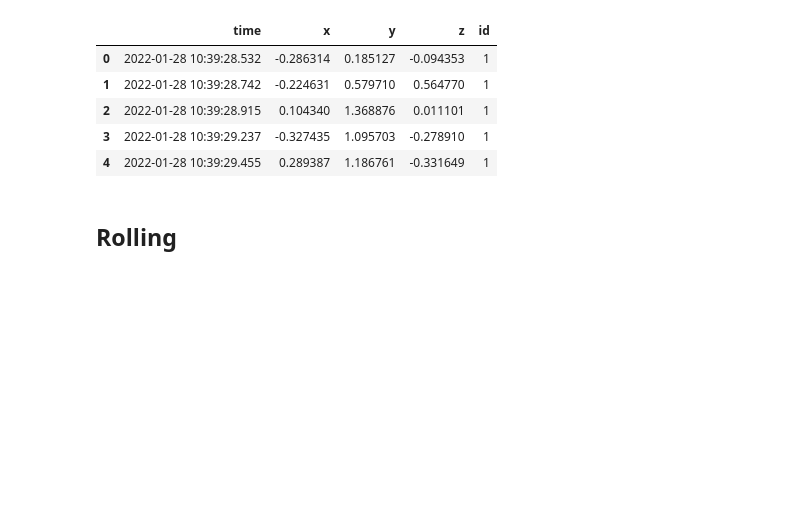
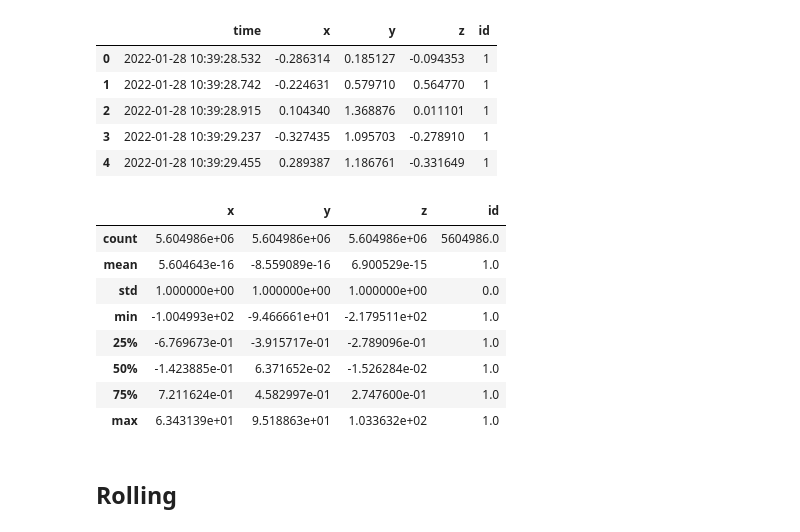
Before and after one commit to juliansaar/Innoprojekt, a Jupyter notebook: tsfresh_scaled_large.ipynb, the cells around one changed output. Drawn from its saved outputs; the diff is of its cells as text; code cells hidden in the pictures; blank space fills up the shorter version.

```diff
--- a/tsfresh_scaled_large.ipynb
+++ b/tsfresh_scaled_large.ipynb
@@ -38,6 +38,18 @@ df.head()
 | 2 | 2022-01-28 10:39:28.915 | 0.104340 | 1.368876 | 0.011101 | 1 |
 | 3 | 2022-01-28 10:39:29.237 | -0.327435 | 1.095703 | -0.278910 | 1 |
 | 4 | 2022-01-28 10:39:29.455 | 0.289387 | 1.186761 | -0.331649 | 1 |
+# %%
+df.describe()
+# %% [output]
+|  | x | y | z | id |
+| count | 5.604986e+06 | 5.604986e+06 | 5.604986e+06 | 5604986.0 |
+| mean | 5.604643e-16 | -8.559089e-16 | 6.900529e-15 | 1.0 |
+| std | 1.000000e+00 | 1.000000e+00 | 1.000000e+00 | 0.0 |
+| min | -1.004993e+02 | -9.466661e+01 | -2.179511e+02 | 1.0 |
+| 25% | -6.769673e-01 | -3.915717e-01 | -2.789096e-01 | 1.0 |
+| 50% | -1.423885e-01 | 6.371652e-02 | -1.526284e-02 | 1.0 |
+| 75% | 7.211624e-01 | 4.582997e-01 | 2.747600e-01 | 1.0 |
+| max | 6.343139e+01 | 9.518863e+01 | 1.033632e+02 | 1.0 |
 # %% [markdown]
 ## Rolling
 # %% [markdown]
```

━━━━━━━━━━━━━━━━

PROMPT
A complete answer lists every line of the listing above that holds the word "output".

SOLUTION FOR THIS PROBLEM
Before and after one commit to juliansaar/Innoprojekt, a Jupyter notebook: tsfresh_scaled_large.ipynb, the cells around one changed output. Drawn from its saved outputs; the diff is of its cells as text; code cells hidden in the pictures; blank space fills up the shorter version.
+# %% [output]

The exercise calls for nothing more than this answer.